:: Problem statement ::
Show all lines from the data that include the word "Darwin".

Data items:

-- Opening Marker --

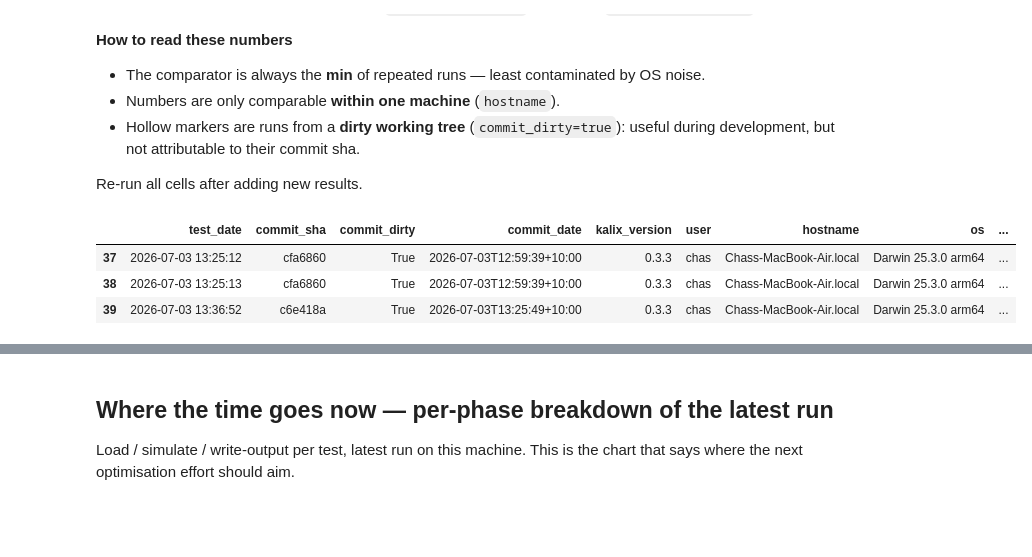
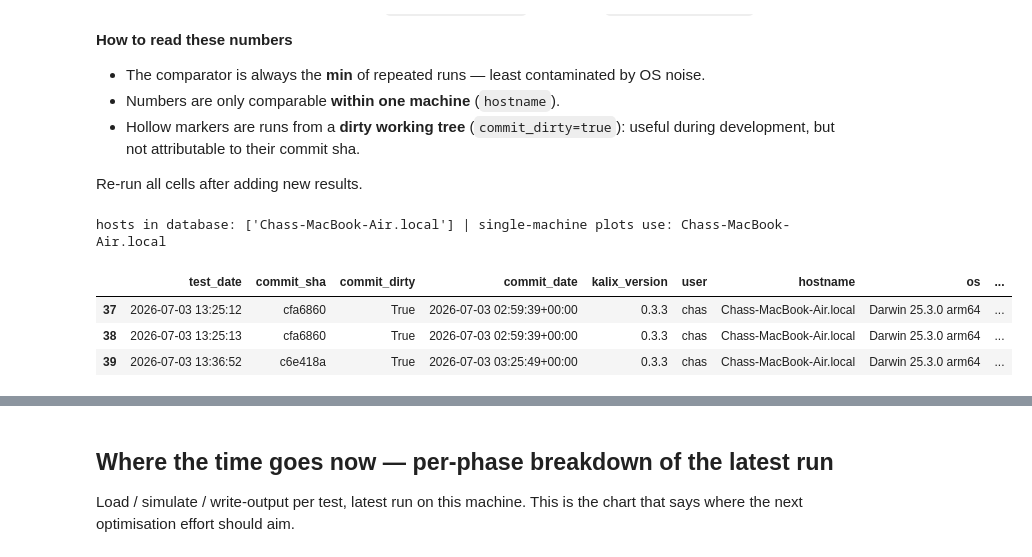
Before and after one commit to chasegan/Kalix, a Jupyter notebook: regression_tests/speed/speed_results_analysis.ipynb, the cells around one changed output, grey strips where cells are left out. Drawn from its saved outputs; the diff is of its cells as text; code cells hidden in the pictures; blank space fills up the shorter version.

```diff
--- a/regression_tests/speed/speed_results_analysis.ipynb
+++ b/regression_tests/speed/speed_results_analysis.ipynb
@@ -17,41 +17,48 @@ import matplotlib.pyplot as plt
 import matplotlib.dates as mdates
 
 df = pd.read_csv("speed_results.csv", parse_dates=["test_date"])
-df = df.sort_values("test_date")
+# Engine-evolution charts use commit_date for x: it places a measurement at
+# the point in code history it describes, no matter when it was taken (e.g. a
+# release baseline measured retrospectively). test_date stays as provenance.
+df["commit_date"] = pd.to_datetime(df["commit_date"], utc=True, format="ISO8601")
+df = df.sort_values(["commit_date", "test_date"])
 
 # One colour per test, fixed for the life of the database (colour follows the
 # entity — adding or filtering tests must never repaint the survivors).
 TEST_COLOURS = {
     "1_sacramento_long":                  "#2a78d6",  # blue
     "2_unregulated_users":                "#1baf7a",  # aqua
     "3_unregulated_users_with_functions": "#eda100",  # yellow
     "4_regulated_system":                 "#008300",  # green
 }
 SURFACE, INK, INK_2, GRID = "#fcfcfb", "#0b0b0b", "#52514e", "#e8e8e6"
 
 def style_axes(ax, title=None):
     """House style: recessive grid and axes, text in ink tokens."""
     ax.set_facecolor(SURFACE)
     for side in ("top", "right"):
         ax.spines[side].set_visible(False)
     for side in ("left", "bottom"):
         ax.spines[side].set_color(GRID)
     ax.grid(axis="y", color=GRID, linewidth=0.8)
     ax.set_axisbelow(True)
     ax.tick_params(colors=INK_2, labelsize=9)
     if title:
         ax.set_title(title, loc="left", fontsize=11, color=INK)
 
-hosts = df["hostname"].unique()
-if len(hosts) > 1:
-    print(f"NOTE: {len(hosts)} machines in the database — plots below mix them.")
-    print("      Filter with df[df.hostname == ...] for honest comparisons.")
+# Cross-machine numbers are not comparable. The timeline figure shows one
+# line per hostname; every other figure is pinned to ONE machine — by default
+# the most recently used. Change HOST to analyse a different machine.
+HOST = df.sort_values("test_date")["hostname"].iloc[-1]
+LINESTYLES = ["solid", (0, (4, 2)), (0, (1, 1)), (0, (6, 2, 1, 2))]  # per hostname
+print(f"hosts in database: {list(df.hostname.unique())} | single-machine plots use: {HOST}")
 df.tail(3)
 # %% [output]
+hosts in database: ['Chass-MacBook-Air.local'] | single-machine plots use: Chass-MacBook-Air.local
 |  | test_date | commit_sha | commit_dirty | commit_date | kalix_version | user | hostname | os | ... |
-| 37 | 2026-07-03 13:25:12 | cfa6860 | True | 2026-07-03T12:59:39+10:00 | 0.3.3 | chas | Chass-MacBook-Air.local | Darwin 25.3.0 arm64 | ... |
-| 38 | 2026-07-03 13:25:13 | cfa6860 | True | 2026-07-03T12:59:39+10:00 | 0.3.3 | chas | Chass-MacBook-Air.local | Darwin 25.3.0 arm64 | ... |
-| 39 | 2026-07-03 13:36:52 | c6e418a | True | 2026-07-03T13:25:49+10:00 | 0.3.3 | chas | Chass-MacBook-Air.local | Darwin 25.3.0 arm64 | ... |
+| 37 | 2026-07-03 13:25:12 | cfa6860 | True | 2026-07-03 02:59:39+00:00 | 0.3.3 | chas | Chass-MacBook-Air.local | Darwin 25.3.0 arm64 | ... |
+| 38 | 2026-07-03 13:25:13 | cfa6860 | True | 2026-07-03 02:59:39+00:00 | 0.3.3 | chas | Chass-MacBook-Air.local | Darwin 25.3.0 arm64 | ... |
+| 39 | 2026-07-03 13:36:52 | c6e418a | True | 2026-07-03 03:25:49+00:00 | 0.3.3 | chas | Chass-MacBook-Air.local | Darwin 25.3.0 arm64 | ... |
 # %% [markdown]
 ## Simulation time over time, per test
 
```
Also changed, not shown: parts of 7 cells of this notebook, 2 other files.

-- Closing Marker --

:: Response area ::
-| 37 | 2026-07-03 13:25:12 | cfa6860 | True | 2026-07-03T12:59:39+10:00 | 0.3.3 | chas | Chass-MacBook-Air.local | Darwin 25.3.0 arm64 | ... |
-| 38 | 2026-07-03 13:25:13 | cfa6860 | True | 2026-07-03T12:59:39+10:00 | 0.3.3 | chas | Chass-MacBook-Air.local | Darwin 25.3.0 arm64 | ... |
-| 39 | 2026-07-03 13:36:52 | c6e418a | True | 2026-07-03T13:25:49+10:00 | 0.3.3 | chas | Chass-MacBook-Air.local | Darwin 25.3.0 arm64 | ... |
+| 37 | 2026-07-03 13:25:12 | cfa6860 | True | 2026-07-03 02:59:39+00:00 | 0.3.3 | chas | Chass-MacBook-Air.local | Darwin 25.3.0 arm64 | ... |
+| 38 | 2026-07-03 13:25:13 | cfa6860 | True | 2026-07-03 02:59:39+00:00 | 0.3.3 | chas | Chass-MacBook-Air.local | Darwin 25.3.0 arm64 | ... |
+| 39 | 2026-07-03 13:36:52 | c6e418a | True | 2026-07-03 03:25:49+00:00 | 0.3.3 | chas | Chass-MacBook-Air.local | Darwin 25.3.0 arm64 | ... |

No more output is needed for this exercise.